UN gathering seeks aid for Pakistan after devastating floods
A United Nations conference on Monday drummed up funds and other support to help Pakistan cope with the fallout of last summer’s devastating flooding, which the U.N. chief called a “climate disaster of monumental scale” that killed more than 1,700 people in the immediate aftermath. Millions are still living near contaminated and stagnant flood waters.
Pakistani Prime Minister Shahbaz Sharif and U.N. Secretary-General António Guterres attended in-person, while world leaders such as French President Emmanuel Macron and Turkish President Recep Tayyip Erdoğan took part virtually, as many countries chipped in to better help Pakistan pull together an estimated $16.3 billion that’s needed to help the country rebuild and recover.
Authorities in Pakistan hope about half of that funding need will come from the international community. Responding to Pakistan’s appeal, the Islamic Development Bank pledged to contribute $4.2 billion for reconstruction in flood-hit areas across the country. Brian Denver, of the Permanent Mission of the United States to the United Nations, also said Washington “is pledging an additional $100 million of recovery funding, bringing the U.S. government’s total contribution to more than $200 million since the middle of August.”
The announcement was quickly hailed by Pakistan. Information Minister Marriyum Aurangzeb tweeted that international community and development partners “are demonstrating exemplary compassion for flood victims.”
The conference has shaped up as a test case of just how much the rich world will pitch in to help developing-world nations like Pakistan manage the impact of climatic swoons, and brace for other disasters.
“We need to be honest about the brutal injustice of loss and damage suffered by developing countries because of climate change,” Guterres told the gathering. “If there is any doubt about loss and damage — go to Pakistan.
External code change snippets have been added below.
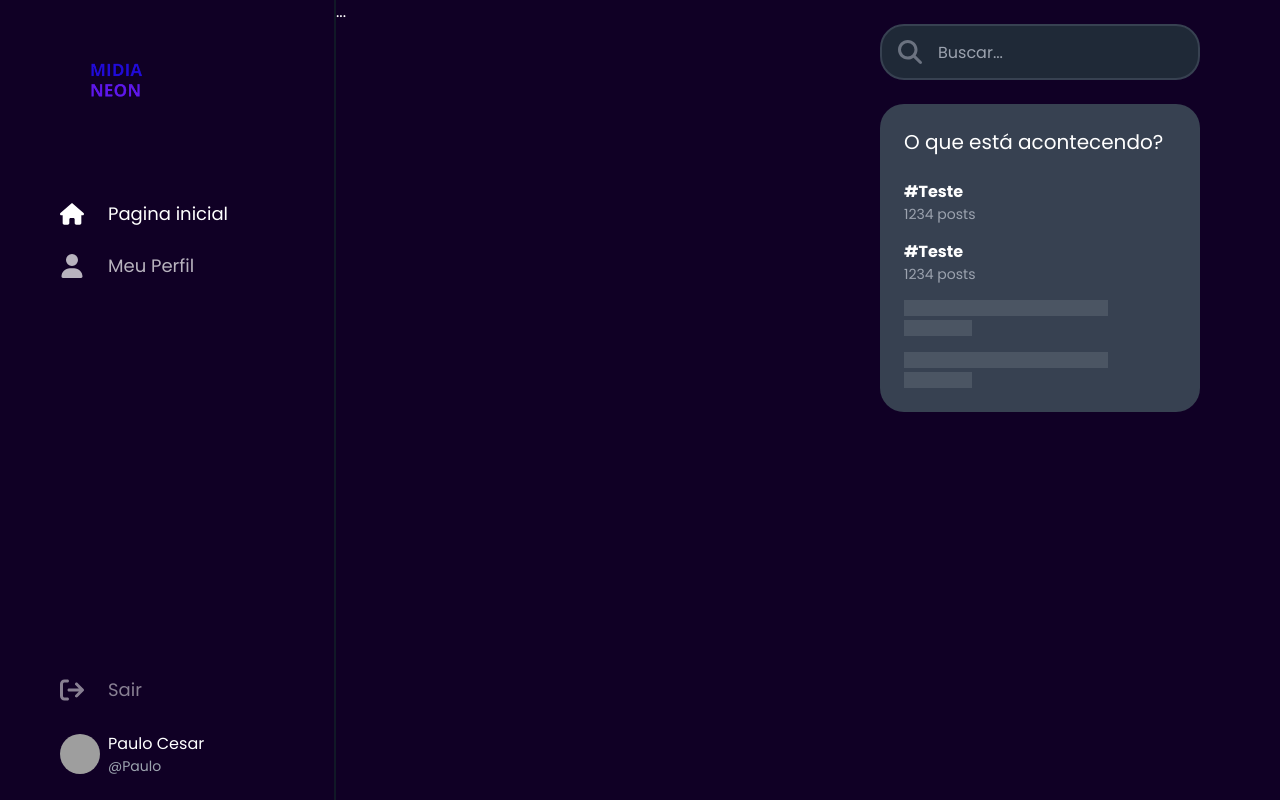
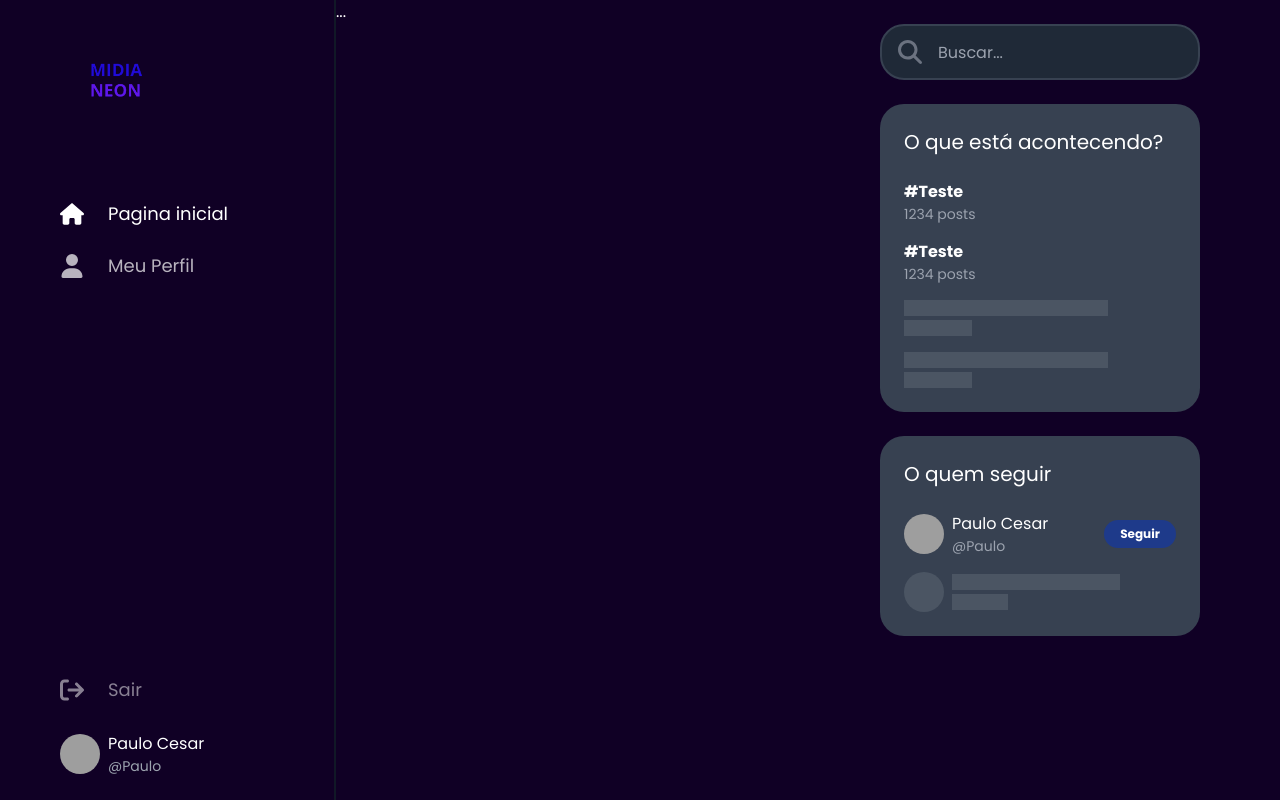
Before and after one commit to PauloAquarius0299/midia-neon-rede-social, a Next.js app in the folder frontend/: page /home in a window 1280 px wide. Built offline with nearby package versions, Linux system fonts and the light colour scheme; grey boxes are pictures that could not be loaded.

Commit message:
feat: add recommendation design

```diff
--- a/frontend/src/app/(ui)/layout.tsx
+++ b/frontend/src/app/(ui)/layout.tsx
@@ -6,6 +6,7 @@
 import { NavMyProfile } from '@/components/navbar/nav-myprofile';
 import {SearchInput} from '@/components/ui/search-input';
 import { TrendingArea } from '@/components/ui/trending-area';
+import { RecommendationArea } from '@/components/ui/recommendation-area';
 
 type Props = {
     children: ReactNode;
@@ -41,6 +42,7 @@
             <aside className='hidden lg:flex flex-col gap-6 sticky top-0 h-fit  w-96 px-8 py-6 border-gray-900'>
                 <SearchInput hideOnSearch />
                 <TrendingArea />
+                <RecommendationArea />
             </aside>
         </main>
     )
--- /dev/null
+++ b/frontend/src/components/ui/recommendation-area.tsx
@@ -0,0 +1,15 @@
+import { user } from "@/data/user"
+import { RecommendationItem, RecommendationItemSkeleton } from "./recommendation-item"
+
+export const RecommendationArea = () => {
+    return (
+        <div className='bg-gray-700 rounded-3xl'>
+            <h2 className='text-xl p-6'>O quem seguir</h2>
+            <div className='flex flex-col gap-4 p-6 pt-0'>
+              <RecommendationItem user={user} />
+              <RecommendationItemSkeleton />
+            </div>
+        </div>
+
+    )
+}
--- /dev/null
+++ b/frontend/src/components/ui/recommendation-item.tsx
@@ -0,0 +1,56 @@
+'use client'
+import {User} from '@/types/user';
+import Link from 'next/link'
+import Button from './button';
+import {useState} from 'react';
+
+type Props = {
+    user: User;
+}
+
+export const RecommendationItem = ({user}: Props) => {
+    const [following, setFollowing] = useState(false);
+
+    const handleFollowButton = () => {
+        setFollowing(true)
+    }
+
+    return (
+        <div className='flex items-center'>
+            <div className='size-10 mr-2 rounded-full overflow-hidden'>
+                <Link href={`/${user.slug}`}>
+                <img
+                src={user.avatar}
+                alt={user.name}
+                className='size-full'
+                />
+                </Link>
+            </div>
+            <div className='flex-1 overflow-hidden'>
+                <Link href={`/${user.slug}`} className='block truncate'>{user.name}</Link>
+                <div className='truncate text-sm text-gray-400'>@{user.slug}</div>
+            </div>
+            <div className='pl-2 w-20'>
+                {!following &&
+                <Button
+                label='Seguir'
+                onClick={handleFollowButton}
+                size={3}
+                />
+                }
+            </div>
+        </div>
+    )
+}
+
+export const RecommendationItemSkeleton = () => {
+    return (
+        <div className='flex items-center'>
+            <div className='size-10 mr-2 rounded-full bg-gray-600'></div>
+            <div className='flex-1 flex flex-col gap-1'>
+                <div className='bg-gray-600 w-3/4 h-4'></div>
+                <div className='bg-gray-600 w-1/4 h-4'></div>
+            </div>
+        </div>
+    )
+}
```
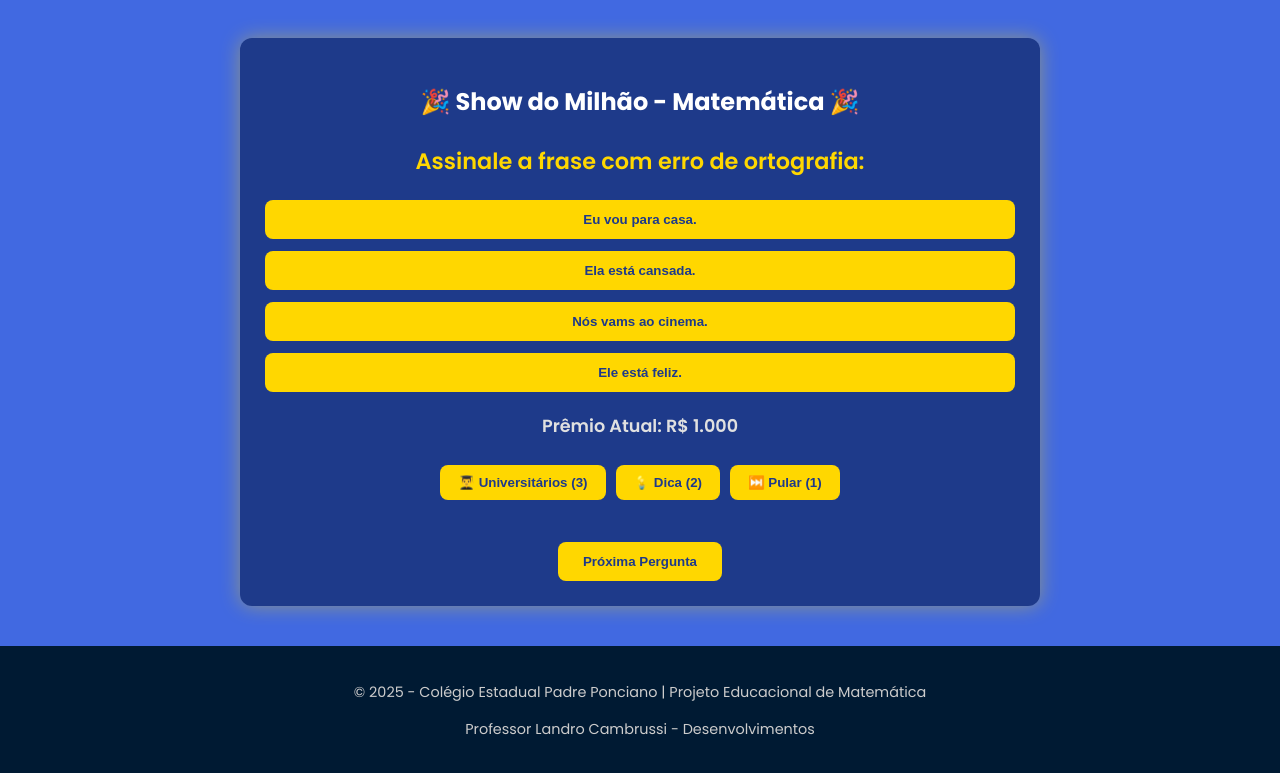
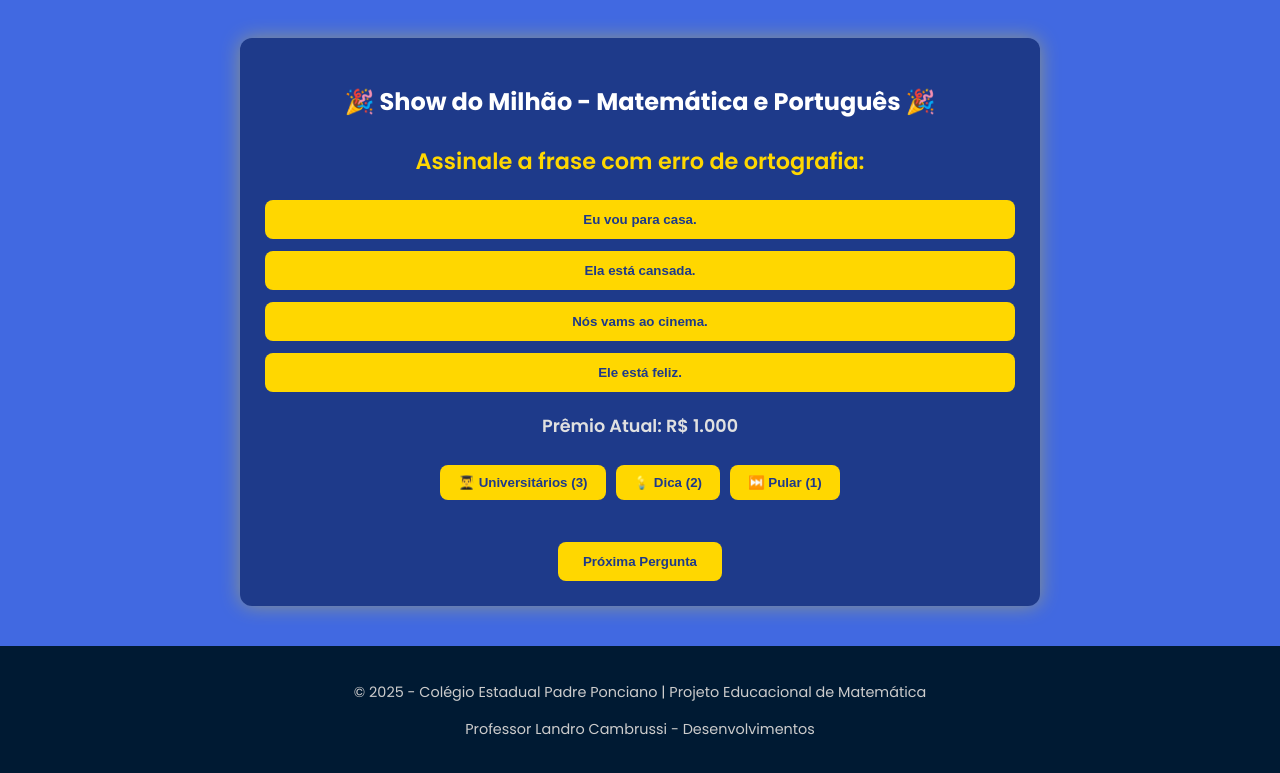
Before and after one commit to lcambrussi1982/showdomilhao, a plain HTML site: page index.html in a window 1280 px wide. Shown: the part 107-880 px from the top of the page. Drawn offline with Linux system fonts and the light colour scheme.

Commit message:
alteração

```diff
--- a/index.html
+++ b/index.html
@@ -16,7 +16,7 @@
 
     <!-- CONTEÚDO DO JOGO -->
     <div class="game-container">
-        <h2>🎉 Show do Milhão - Matemática 🎉</h2>
+        <h2>🎉 Show do Milhão - Matemática e Português 🎉</h2>
         <div id="question-box">
             <p id="question">A pergunta vai aparecer aqui...</p>
             <div id="answers">
```
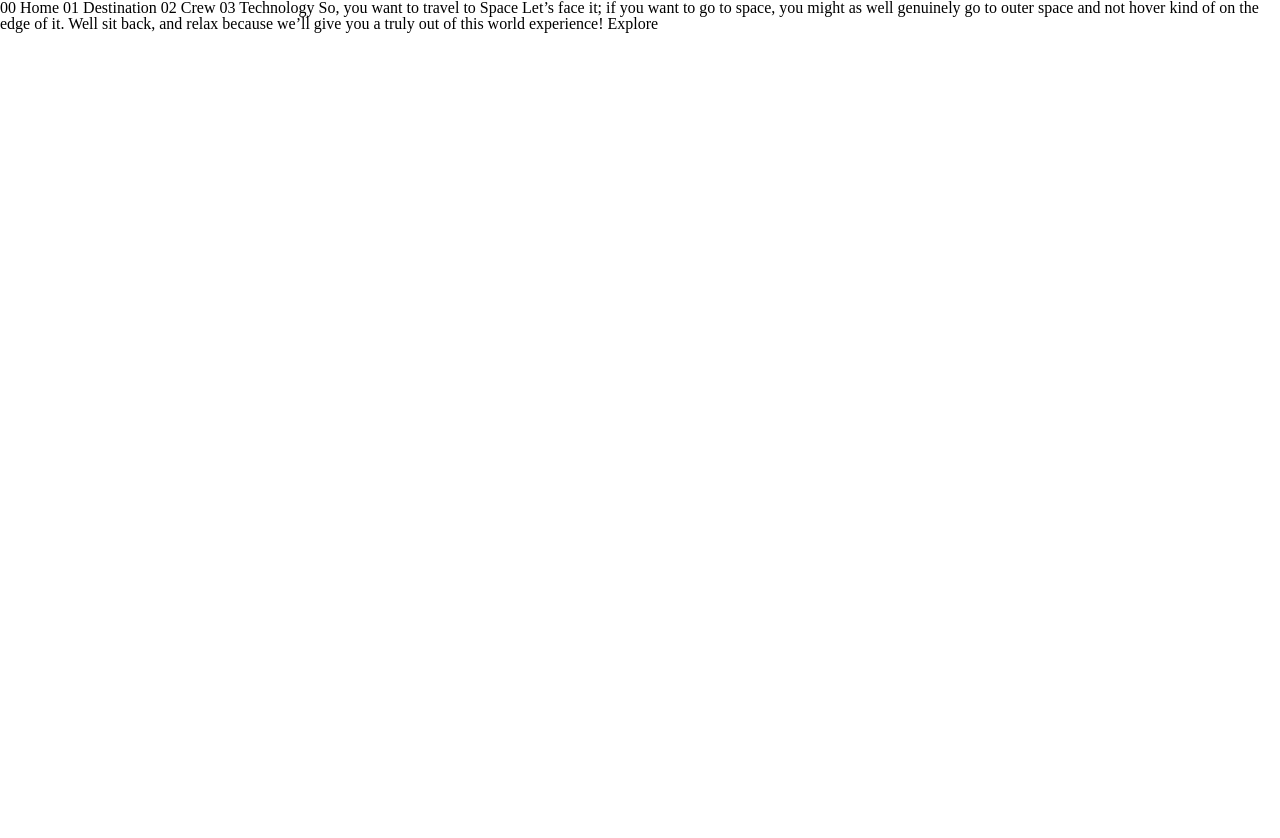
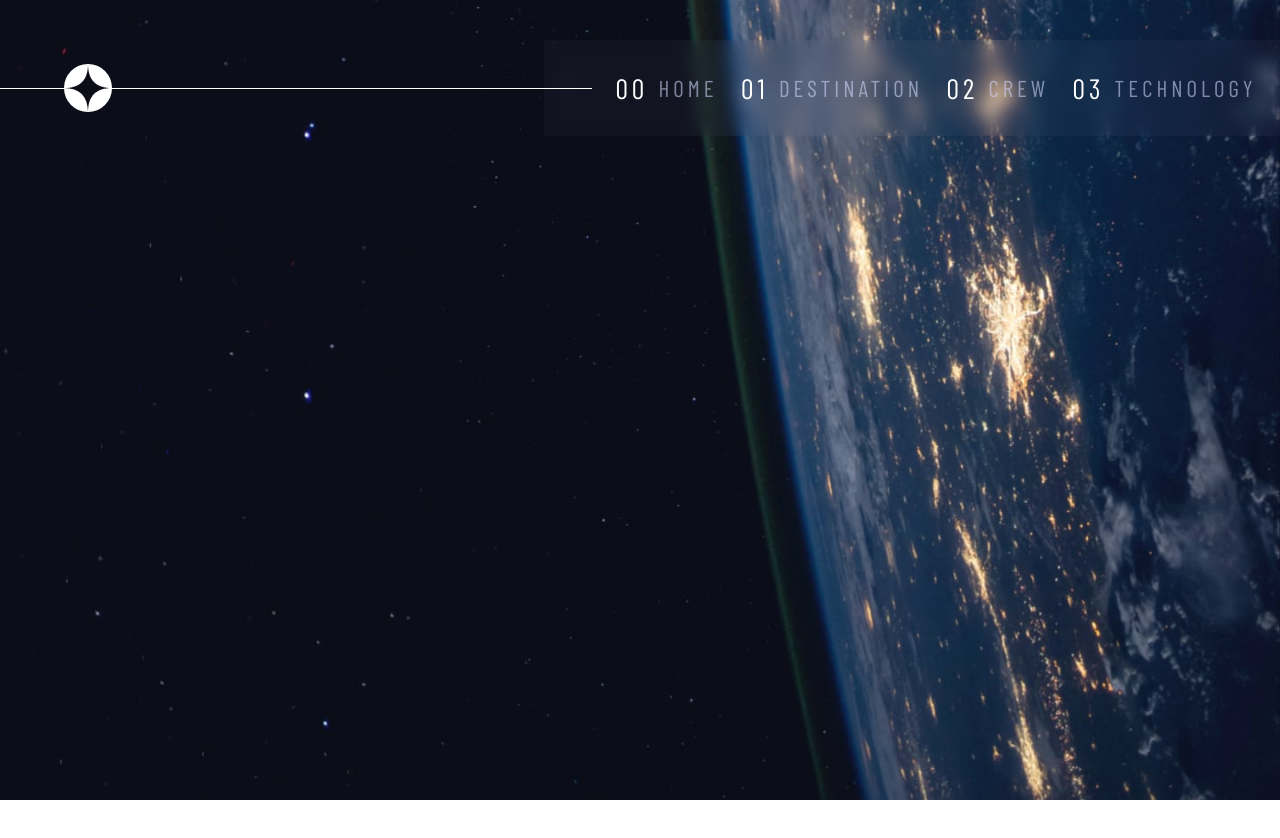
Before and after one commit to said-ops/space-tourism-website, a plain HTML site: page index.html in a window 1280 px wide. Before the commit the page ends 800 px from the top, so only its background shows below. Drawn offline with Linux system fonts and the light colour scheme.

Commit message:
addin nav bar

```diff
--- a/index.html
+++ b/index.html
@@ -10,8 +10,19 @@
   <title>Frontend Mentor | Space tourism website</title>
 </head>
 <body>
+  <header>
+    <nav>
+      <img src="./assets/shared/logo.svg" class="logo" alt="logo">
+      <ul>
+        <li><span>00&MediumSpace;</span>Home</li>
+        <li><span>01&MediumSpace;</span>Destination</li>
+        <li><span>02&MediumSpace;</span>Crew</li>
+        <li><span>03&MediumSpace;</span>Technology</li>
+      </ul>
+    </nav>
+  </header>
 
-  00 Home
+  <!-- 00 Home
   01 Destination
   02 Crew
   03 Technology
@@ -22,7 +33,7 @@
   outer space and not hover kind of on the edge of it. Well sit back, and relax
   because we’ll give you a truly out of this world experience!
 
-  Explore
+  Explore -->
   <script src="./script.js"></script>
 </body>
 </html>
--- a/styles.css
+++ b/styles.css
@@ -1,5 +1,98 @@
-/*
-off white #D0D6F9
-blue #0B0D17
-white
-*/
+@font-face {
+    font-family: 'belfair regular';
+    src: url(./fonts/Bellefair-Regular.ttf) format('truetype');
+}
+@font-face {
+    font-family: 'barlow regular';
+    src: url(./fonts/Barlow-Regular.ttf) format('truetype');
+}
+@font-face {
+    font-family: 'barlow condensed regular';
+    src: url(./fonts/BarlowCondensed-Regular.ttf) format('truetype');
+}
+:root{
+    --off-white:#D0D6F9;
+    --blue:#0B0D17;
+    --white:#ffffff;
+    /*======home styles=====*/
+    --paragraph-font:'barlow regular';
+    --paragraph-font-size:18px;
+    --nav-links-font:'barlow condensed regular';
+    --nav-links-font-size:28px;
+    --heading-font:var(--nav-links-font);
+    --heading-font-size:28px;
+    --explore-font-size:32px;
+    --space-font:'belfair regular';
+}
+*,*::after,*::before{
+    box-sizing: border-box;
+    transition: all 0.5s ease-in-out;
+}
+/*=============home styling=================*/
+body{
+    height: 1024px;
+    background-image: url(./assets/home/background-home-desktop.jpg);
+    background-size: contain;
+    background-repeat: no-repeat;
+}
+header{
+    height: 136px;
+    display: flex;
+    align-items: end;
+}
+nav{
+    width: 100%;
+    height: 96px;
+    align-items: center;
+}
+nav{
+    display: flex;
+    justify-content: space-between;
+}
+nav img{
+    width: 48px;
+    height: 48px;
+    margin-left: 4rem;
+    z-index: 1;
+}
+ul{ display: flex;
+    width: 736px;
+    height: 100%;
+    align-items: center;
+    width: 736px;
+    color: var(--white);
+    background: #9ba0bd0d;
+    backdrop-filter: blur(8.6px);
+    text-transform: uppercase;
+    letter-spacing: 4px;
+    padding-left: 3rem;
+    justify-content: space-evenly;
+}
+ul li{
+    font-family: var(--nav-links-font);
+    font-size: 23px;
+    color: #d0d6f994;
+    height: 100%;
+    display: flex;
+    align-items: center;
+}
+ul li span{
+    color: var(--white);
+    font-size: var(--nav-links-font-size);
+}
+nav ul::before{
+    content: '';
+    display: block;
+    height: 0.1px;
+    color: var(--off-white);
+    width: 37rem;
+    position: absolute;
+    /* left: 0; */
+    transform: translateX(-40rem);
+    background-color: var(--white);
+    z-index: 0;
+}
+nav li:hover{
+    cursor: pointer;
+    border-bottom: 2px solid var(--off-white);
+}
```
There is loss. There is damage. The devastation of climate change is real.”
Guterres said that people in South Asia are 15 times more likely to die from climate impacts than elsewhere, and his “heart broke” when he saw the devastation left behind from Pakistan’s floods.
“No country deserves to endure what happened to Pakistan,” he said. “But it was especially bitter to watch that country’s generous spirit being repaid with a climate disaster of monumental scale.”
In November’s U.N. climate talks, countries agreed to set up a fund for loss and damage caused by climate change. The details of the fund will be worked out by a committee this year. Vulnerable nations like Pakistan would be expected to receive compensation from the fund.
Many scientists, policymakers and others say emissions of heat-trapping gases into the atmosphere, mostly by industrialized countries, over generations are largely to blame for a warming global climate.
Many countries already doled out cash, supplies and other support for Pakistan in the immediate follow-up to the flooding. On Monday, Macron said France was injecting some 360 million euros into the French development agency to help Pakistan to rebuild and adapt to climate change, in addition to another 10 million euros for emergency aid. The EU announced tens of millions in new aid.
Thousands of Pakistanis are still living in open areas in makeshift homes and tents near the stagnant water in southern Sindh and in some areas in southwestern Baluchistan, the two worst-flood hit provinces in Pakistan.
UNICEF warned Monday that up to 4 million children are still living near contaminated and stagnant flood waters, risking their survival and well-being, more than four months after a national state of emergency was declared in Pakistan.
The Pakistani prime minister likened the flooding to “a tsunami from the sky.” He said the flooding immediately affected 33 million people and destroyed more than 2 million homes, adding that the ferocity of the flowing water damaged over 8,000 kilometers of roads (nearly 5,000 miles), and more than 3,100 kilometers of railway track.
“Today’s meeting is an attempt to give my people another chance at getting back on their feet,” Sharif said. “We are racing again time” to help the victims amid a harsh winter, and in the worst-affected areas where schools and health systems have collapsed, he added.
Alluding to a catchphrase often used in military contexts, he said: “Pakistan needs a new ‘coalition of the willing’: One that can save lives and put them on a path to responsible global citizenship.”
Pakistan has played down initial expectations of big-ticket contributions, and has downgraded what was originally billed as a pledging conference to a “support” conference — in anticipation that not just funding will be offered up by donors.
Organizers hope the conference will underpin a recovery and build resilience after the punishing floods between June and October, which also damaged 2 million houses and washed away 13,000 kilometers (8,000 miles) of roads. At one point, a third of the country was submerged.
Pakistani authorities last week cited a U.N.-backed assessment that the total damage amounted to more than $30 billion.
The world body says funding raised so far for Pakistan’s flood victims will run out this month, and an emergency appeal launched in October has garnered only about a third of the $816 million sought for food, medicines and other supplies for Pakistanis.
Pakistan plays a negligible role in global warming and emits less than 1% of heat-trapping carbon dioxide, but like other developing countries, it has been vulnerable to climate-induced devastation, experts say. The country has seen extreme heat, glacial melt and rising sea levels in recent years.
Climate scientists found that the floods in Pakistan were worsened by global heating although economic, societal and construction-oriented factors also played a role.